Stress and anxiety can cause physical tension and make you develop nervous twitches like clenching your jaw, picking at your skin, or biting your nails. Anxiety can also cause heightened muscle tension, as neurotransmitters can be released in response to extreme stress. This, in turn, causes abnormal spasms or twitching. These symptoms can look very similar to tics caused by tic disorders, but they differ in cause.
Tics have no specific cause, though they occur due to disorders like Tourette’s. Stress, lack of sleep, and caffeine can increase one’s propensity to tic, but they are not the root cause, unlike with anxiety twitches.
How Do You Get Rid of Anxiety Tics? How Do You Stop Anxiety Tics?
Anxiety twitches will usually go away on their own, but the best way to help that process is to identify the stressor and manage the stress or anxiety it’s causing. There are many approaches to stress relief, but first, it’s useful to ask yourself what the source of your anxiety could be.
Once it’s been identified, then you can work to effectively manage your stress by being aware of your triggers and learning how to let go of stress rather than continuing to hold it in your body. Putting these practices into place will actively help your anxiety twitches go away.
Outlets that are excellent for managing anxiety include exercise, meditation and mindfulness, journaling, and other self-care activities. If your anxiety twitches persist, or if your anxiety symptoms feel like too much for you to handle, consider seeking help from a mental health professional. Therapy can provide more individualized care and advice for your anxiety.
What Do Anxiety Tics Feel Like?
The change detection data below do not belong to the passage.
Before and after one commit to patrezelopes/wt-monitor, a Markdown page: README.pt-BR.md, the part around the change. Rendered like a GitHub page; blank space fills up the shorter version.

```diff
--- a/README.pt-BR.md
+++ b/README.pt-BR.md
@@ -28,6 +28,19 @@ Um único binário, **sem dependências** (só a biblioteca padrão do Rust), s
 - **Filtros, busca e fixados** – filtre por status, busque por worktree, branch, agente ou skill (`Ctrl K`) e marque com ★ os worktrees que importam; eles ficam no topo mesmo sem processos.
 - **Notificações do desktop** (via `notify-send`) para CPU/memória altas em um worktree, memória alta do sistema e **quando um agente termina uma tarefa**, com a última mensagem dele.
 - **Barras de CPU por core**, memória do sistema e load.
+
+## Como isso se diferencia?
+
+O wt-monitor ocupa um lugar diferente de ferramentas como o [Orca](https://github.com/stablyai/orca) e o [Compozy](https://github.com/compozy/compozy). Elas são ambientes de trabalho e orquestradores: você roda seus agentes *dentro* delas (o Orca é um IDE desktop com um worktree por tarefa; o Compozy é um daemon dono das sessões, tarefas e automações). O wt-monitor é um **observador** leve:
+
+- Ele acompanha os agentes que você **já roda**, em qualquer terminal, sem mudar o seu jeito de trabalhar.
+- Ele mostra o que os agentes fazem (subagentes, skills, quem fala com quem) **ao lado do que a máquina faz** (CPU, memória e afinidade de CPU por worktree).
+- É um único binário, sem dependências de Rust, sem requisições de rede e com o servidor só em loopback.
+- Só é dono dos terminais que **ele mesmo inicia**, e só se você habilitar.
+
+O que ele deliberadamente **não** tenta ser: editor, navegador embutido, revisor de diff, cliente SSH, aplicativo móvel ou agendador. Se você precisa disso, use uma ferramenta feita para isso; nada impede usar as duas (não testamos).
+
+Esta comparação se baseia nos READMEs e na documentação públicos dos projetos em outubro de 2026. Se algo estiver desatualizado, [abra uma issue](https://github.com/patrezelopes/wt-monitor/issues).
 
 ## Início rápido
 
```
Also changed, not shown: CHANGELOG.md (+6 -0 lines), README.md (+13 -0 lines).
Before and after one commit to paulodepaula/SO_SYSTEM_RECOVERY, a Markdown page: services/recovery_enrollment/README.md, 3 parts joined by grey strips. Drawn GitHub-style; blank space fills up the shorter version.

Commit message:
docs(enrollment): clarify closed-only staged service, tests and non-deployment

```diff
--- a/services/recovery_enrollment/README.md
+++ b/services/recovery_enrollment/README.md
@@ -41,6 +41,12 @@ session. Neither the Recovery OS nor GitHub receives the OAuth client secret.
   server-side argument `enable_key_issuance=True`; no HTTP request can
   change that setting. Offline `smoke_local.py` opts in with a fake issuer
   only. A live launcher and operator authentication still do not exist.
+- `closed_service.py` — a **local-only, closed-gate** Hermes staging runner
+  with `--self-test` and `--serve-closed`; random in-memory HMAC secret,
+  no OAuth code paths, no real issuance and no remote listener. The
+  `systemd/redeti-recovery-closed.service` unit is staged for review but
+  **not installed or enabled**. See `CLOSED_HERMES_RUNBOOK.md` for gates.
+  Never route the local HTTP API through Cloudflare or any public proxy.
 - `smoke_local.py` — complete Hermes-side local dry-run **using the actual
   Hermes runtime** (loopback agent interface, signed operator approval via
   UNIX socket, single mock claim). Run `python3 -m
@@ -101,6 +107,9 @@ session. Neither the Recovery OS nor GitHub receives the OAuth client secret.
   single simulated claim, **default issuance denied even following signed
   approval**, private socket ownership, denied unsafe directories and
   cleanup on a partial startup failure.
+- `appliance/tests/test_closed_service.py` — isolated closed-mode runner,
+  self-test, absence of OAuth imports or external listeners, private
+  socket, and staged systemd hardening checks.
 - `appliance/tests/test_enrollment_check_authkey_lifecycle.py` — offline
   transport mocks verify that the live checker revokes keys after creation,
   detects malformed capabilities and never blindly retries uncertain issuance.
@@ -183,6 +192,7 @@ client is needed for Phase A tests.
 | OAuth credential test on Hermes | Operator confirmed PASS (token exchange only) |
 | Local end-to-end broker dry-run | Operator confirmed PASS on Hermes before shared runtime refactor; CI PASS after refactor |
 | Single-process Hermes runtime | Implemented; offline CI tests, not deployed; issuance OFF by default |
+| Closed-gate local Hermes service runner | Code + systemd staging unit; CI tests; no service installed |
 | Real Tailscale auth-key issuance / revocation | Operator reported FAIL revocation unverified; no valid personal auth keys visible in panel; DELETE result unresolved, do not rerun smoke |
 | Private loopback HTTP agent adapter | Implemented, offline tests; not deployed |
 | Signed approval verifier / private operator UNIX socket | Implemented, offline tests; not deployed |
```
Anxiety twitches will feel like an uncontrollable jerk or movement. They can often become frustrating and annoying for people, since their involuntary nature means that these twitches happen at random, and often inconvenient, times.
What Do Anxiety Tics Look Like?
Anxiety twitches will likely catch both you and the person they’re happening to by surprise. They might look unnatural and uncomfortable, or at other times they might just seem sudden.
How Do You Test for Anxiety Tics?
The best way to identify whether you’re having an anxious twitch is by talking to a medical professional. They’ll be able to assess your condition, examine your symptoms, and prescribe the best treatment plan for you.
Though anxiety twitches aren’t a treatable disorder like tic disorders, there are ways to lessen the symptoms. Using tactics like meditation and therapy for your anxiety will not only help you manage your twitching, it can also help in preventing future bouts of anxiety twitches.